### Exercise requirements:
Go line by line through the entries and show those that hold the string "entre".
Start of Data provided
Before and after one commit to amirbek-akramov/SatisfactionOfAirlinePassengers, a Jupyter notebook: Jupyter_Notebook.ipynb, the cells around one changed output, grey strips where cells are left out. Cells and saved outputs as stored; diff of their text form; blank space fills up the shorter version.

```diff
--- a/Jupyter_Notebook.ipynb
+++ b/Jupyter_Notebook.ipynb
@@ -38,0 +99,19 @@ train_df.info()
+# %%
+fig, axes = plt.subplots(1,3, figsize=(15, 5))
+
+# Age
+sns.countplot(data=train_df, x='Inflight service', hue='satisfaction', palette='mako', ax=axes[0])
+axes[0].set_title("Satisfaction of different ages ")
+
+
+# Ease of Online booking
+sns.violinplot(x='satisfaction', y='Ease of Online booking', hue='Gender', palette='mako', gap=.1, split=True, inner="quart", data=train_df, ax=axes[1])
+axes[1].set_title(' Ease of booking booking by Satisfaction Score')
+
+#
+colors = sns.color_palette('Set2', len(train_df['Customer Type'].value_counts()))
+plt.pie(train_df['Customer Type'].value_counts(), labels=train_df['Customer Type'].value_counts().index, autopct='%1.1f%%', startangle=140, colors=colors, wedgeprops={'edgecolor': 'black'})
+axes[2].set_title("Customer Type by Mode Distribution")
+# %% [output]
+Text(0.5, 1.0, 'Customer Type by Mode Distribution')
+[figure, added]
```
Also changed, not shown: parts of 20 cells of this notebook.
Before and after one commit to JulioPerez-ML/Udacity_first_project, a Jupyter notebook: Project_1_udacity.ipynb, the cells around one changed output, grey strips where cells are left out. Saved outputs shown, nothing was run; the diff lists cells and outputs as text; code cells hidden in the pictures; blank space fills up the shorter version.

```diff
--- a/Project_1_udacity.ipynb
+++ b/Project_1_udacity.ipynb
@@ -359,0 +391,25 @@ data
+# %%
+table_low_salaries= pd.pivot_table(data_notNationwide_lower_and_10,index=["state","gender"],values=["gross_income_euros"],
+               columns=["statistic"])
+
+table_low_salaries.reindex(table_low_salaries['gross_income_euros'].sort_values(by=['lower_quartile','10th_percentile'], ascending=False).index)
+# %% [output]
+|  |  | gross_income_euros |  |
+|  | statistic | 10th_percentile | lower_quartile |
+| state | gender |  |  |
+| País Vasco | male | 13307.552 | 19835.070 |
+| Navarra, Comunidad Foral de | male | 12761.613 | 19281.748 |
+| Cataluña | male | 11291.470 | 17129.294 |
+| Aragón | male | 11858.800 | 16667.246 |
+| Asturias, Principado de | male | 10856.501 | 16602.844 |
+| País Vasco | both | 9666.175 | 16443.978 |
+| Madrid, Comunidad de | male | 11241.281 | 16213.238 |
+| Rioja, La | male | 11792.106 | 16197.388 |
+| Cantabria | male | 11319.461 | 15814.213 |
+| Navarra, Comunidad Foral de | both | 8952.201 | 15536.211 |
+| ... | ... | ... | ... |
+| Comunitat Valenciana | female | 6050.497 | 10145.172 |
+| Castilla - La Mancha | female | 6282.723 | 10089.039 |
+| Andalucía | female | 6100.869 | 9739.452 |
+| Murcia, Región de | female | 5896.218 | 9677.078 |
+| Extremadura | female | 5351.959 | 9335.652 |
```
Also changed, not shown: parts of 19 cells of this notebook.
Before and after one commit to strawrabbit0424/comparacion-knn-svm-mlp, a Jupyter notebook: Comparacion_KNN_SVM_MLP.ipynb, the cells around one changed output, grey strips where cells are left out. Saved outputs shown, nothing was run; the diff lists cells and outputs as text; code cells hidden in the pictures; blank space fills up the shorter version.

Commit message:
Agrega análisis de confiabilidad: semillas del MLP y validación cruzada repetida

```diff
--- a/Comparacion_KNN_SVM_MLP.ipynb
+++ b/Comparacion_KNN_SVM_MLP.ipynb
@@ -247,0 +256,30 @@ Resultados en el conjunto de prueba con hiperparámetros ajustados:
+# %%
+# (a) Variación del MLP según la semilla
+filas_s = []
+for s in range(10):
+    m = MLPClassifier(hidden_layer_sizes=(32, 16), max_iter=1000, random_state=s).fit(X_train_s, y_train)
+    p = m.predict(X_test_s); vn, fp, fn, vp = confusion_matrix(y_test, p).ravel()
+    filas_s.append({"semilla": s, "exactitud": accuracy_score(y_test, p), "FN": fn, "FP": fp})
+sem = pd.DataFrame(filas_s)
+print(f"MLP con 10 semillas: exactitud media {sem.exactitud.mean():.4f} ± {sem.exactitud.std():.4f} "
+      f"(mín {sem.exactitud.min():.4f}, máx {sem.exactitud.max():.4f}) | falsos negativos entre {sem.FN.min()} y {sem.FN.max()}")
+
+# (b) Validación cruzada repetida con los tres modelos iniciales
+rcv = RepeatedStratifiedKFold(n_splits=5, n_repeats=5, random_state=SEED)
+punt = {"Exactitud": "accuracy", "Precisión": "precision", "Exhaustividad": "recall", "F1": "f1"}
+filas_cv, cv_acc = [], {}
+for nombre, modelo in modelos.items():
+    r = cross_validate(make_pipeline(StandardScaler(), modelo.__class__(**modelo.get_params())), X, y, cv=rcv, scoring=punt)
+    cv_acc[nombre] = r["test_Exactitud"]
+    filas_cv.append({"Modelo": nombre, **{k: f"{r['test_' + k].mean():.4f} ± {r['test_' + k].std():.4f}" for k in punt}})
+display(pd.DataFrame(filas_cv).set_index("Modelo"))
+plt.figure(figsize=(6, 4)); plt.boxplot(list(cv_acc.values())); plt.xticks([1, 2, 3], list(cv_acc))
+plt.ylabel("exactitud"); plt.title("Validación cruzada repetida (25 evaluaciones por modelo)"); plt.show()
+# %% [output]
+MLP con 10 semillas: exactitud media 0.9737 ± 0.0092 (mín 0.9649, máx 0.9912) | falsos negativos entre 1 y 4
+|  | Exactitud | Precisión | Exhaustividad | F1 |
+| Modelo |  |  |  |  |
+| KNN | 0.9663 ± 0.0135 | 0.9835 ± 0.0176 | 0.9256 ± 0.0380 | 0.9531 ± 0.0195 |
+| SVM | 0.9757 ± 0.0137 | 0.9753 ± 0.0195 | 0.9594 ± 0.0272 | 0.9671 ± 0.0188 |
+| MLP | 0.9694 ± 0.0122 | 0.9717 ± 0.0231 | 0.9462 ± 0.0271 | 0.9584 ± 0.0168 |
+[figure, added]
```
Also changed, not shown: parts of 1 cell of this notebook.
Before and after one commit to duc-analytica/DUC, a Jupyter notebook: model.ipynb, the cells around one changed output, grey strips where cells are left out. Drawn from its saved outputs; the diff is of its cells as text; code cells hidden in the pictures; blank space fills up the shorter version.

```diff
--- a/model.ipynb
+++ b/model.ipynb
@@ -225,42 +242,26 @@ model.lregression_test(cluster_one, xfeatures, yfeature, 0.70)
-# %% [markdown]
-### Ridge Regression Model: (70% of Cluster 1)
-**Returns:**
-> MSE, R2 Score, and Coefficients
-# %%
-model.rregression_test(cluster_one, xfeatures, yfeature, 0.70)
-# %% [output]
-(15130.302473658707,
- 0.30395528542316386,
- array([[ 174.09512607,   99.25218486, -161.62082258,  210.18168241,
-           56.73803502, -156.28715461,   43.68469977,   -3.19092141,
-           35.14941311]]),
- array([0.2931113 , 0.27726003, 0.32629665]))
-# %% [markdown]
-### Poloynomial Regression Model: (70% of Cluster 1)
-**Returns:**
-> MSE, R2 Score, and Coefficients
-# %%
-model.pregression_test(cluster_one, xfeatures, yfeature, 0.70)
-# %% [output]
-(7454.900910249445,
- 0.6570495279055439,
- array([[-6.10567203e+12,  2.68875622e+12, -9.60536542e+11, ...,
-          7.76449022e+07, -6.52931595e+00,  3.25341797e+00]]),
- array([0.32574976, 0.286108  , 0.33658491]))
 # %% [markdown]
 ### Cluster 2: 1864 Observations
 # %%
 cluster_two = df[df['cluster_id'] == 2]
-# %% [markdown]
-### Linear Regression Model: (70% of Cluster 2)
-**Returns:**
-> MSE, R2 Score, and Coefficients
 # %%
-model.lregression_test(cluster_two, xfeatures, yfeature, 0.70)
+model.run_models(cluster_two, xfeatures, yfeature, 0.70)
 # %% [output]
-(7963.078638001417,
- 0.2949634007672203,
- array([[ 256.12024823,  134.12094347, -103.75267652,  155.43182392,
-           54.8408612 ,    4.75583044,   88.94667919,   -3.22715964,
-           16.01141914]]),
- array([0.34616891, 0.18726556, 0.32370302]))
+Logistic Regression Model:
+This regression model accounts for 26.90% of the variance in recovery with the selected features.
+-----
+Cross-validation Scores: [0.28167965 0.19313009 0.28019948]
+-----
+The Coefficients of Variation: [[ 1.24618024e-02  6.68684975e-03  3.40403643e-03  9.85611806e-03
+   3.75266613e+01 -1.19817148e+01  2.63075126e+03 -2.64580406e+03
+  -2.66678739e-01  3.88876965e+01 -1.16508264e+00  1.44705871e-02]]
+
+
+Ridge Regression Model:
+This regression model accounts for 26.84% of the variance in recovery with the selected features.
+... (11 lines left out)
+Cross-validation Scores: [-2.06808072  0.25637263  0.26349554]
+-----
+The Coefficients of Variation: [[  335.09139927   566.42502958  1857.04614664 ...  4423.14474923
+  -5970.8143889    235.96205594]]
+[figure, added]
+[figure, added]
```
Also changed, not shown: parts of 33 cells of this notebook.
End of Data provided
### Your solution:
+      f"(mín {sem.exactitud.min():.4f}, máx {sem.exactitud.max():.4f}) | falsos negativos entre {sem.FN.min()} y {sem.FN.max()}")
+MLP con 10 semillas: exactitud media 0.9737 ± 0.0092 (mín 0.9649, máx 0.9912) | falsos negativos entre 1 y 4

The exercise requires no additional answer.